Stored items

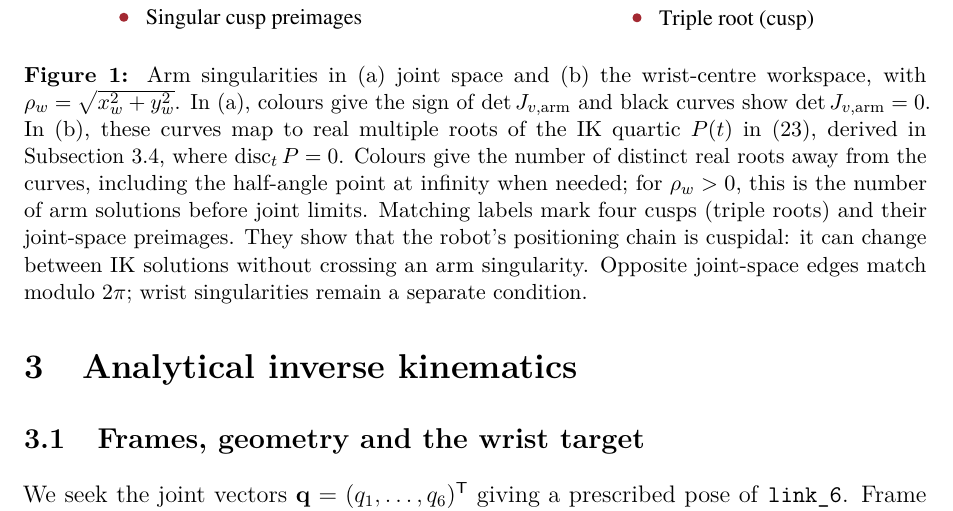
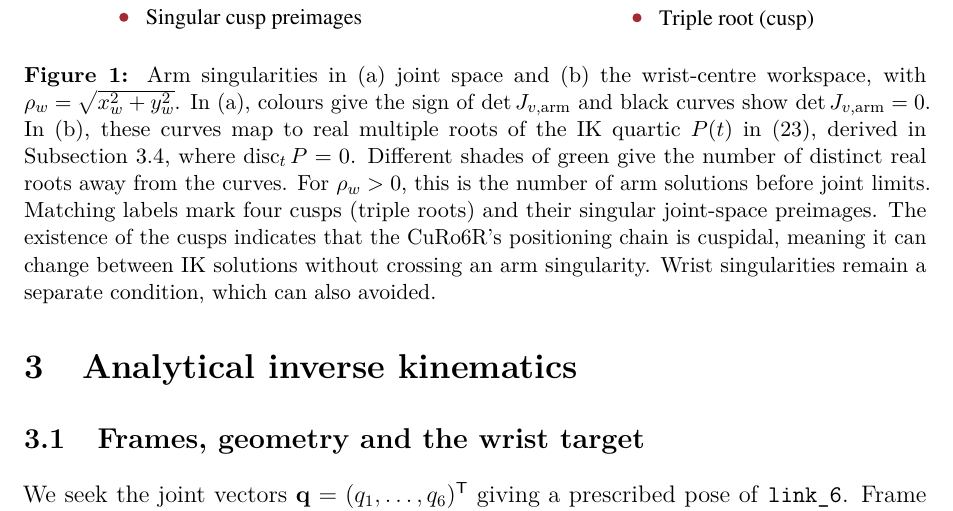
Before and after one commit to lucajg/project-1f-kgmp, a LaTeX document (report/report.tex, which reads report/sections/jacobian.tex): part of page 4 of 11, cut so that both start at the same text. Compiled offline with pdfLaTeX.

Commit message:
Update Jacobian section: refine descriptions of arm solutions and singularities

```diff
--- a/report/sections/jacobian.tex
+++ b/report/sections/jacobian.tex
@@ -75,14 +75,12 @@ In (a), colours give the sign of $\det J_{v,\mathrm{arm}}$ and black
 curves show $\det J_{v,\mathrm{arm}}=0$. In (b), these curves map to real multiple roots of the
 IK quartic $P(t)$ in \eqref{eq:ik-quartic}, derived in
 Subsection~\ref{sec:ik-quartic}, where
-$\operatorname{disc}_t P=0$. Colours give the number of distinct real roots
-away from the curves, including the half-angle point at infinity when needed;
-for $\rho_w>0$, this is the number of arm solutions before joint limits.
-Matching labels mark four cusps (triple roots) and their joint-space preimages.
-They show that the robot's positioning chain is cuspidal: it can change
-between IK solutions without crossing an arm singularity.
-Opposite joint-space edges match modulo $2\pi$; wrist singularities remain
-a separate condition.}
+$\operatorname{disc}_t P=0$. Different shades of green give the number of distinct real roots
+away from the curves. For $\rho_w>0$, this is the number of arm solutions before joint limits.
+Matching labels mark four cusps (triple roots) and their singular joint-space preimages.
+The existence of the cusps indicates that the CuRo6R's positioning chain is cuspidal,
+meaning it can change between IK solutions without crossing an arm singularity.
+Wrist singularities remain a separate condition, which can also avoided.}
 \label{fig:arm-singularity-map}
 \end{minipage}
 \end{center}
```
Also changed, not shown: report/report.pdf.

| To do |
Skip the pictures and output all entries exactly.

| Answer box |
Before and after one commit to lucajg/project-1f-kgmp, a LaTeX document (report/report.tex, which reads report/sections/jacobian.tex): part of page 4 of 11, cut so that both start at the same text. Compiled offline with pdfLaTeX.

Commit message:
Update Jacobian section: refine descriptions of arm solutions and singularities

```diff
--- a/report/sections/jacobian.tex
+++ b/report/sections/jacobian.tex
@@ -75,14 +75,12 @@ In (a), colours give the sign of $\det J_{v,\mathrm{arm}}$ and black
 curves show $\det J_{v,\mathrm{arm}}=0$. In (b), these curves map to real multiple roots of the
 IK quartic $P(t)$ in \eqref{eq:ik-quartic}, derived in
 Subsection~\ref{sec:ik-quartic}, where
-$\operatorname{disc}_t P=0$. Colours give the number of distinct real roots
-away from the curves, including the half-angle point at infinity when needed;
-for $\rho_w>0$, this is the number of arm solutions before joint limits.
-Matching labels mark four cusps (triple roots) and their joint-space preimages.
-They show that the robot's positioning chain is cuspidal: it can change
-between IK solutions without crossing an arm singularity.
-Opposite joint-space edges match modulo $2\pi$; wrist singularities remain
-a separate condition.}
+$\operatorname{disc}_t P=0$. Different shades of green give the number of distinct real roots
+away from the curves. For $\rho_w>0$, this is the number of arm solutions before joint limits.
+Matching labels mark four cusps (triple roots) and their singular joint-space preimages.
+The existence of the cusps indicates that the CuRo6R's positioning chain is cuspidal,
+meaning it can change between IK solutions without crossing an arm singularity.
+Wrist singularities remain a separate condition, which can also avoided.}
 \label{fig:arm-singularity-map}
 \end{minipage}
 \end{center}
```
Also changed, not shown: report/report.pdf.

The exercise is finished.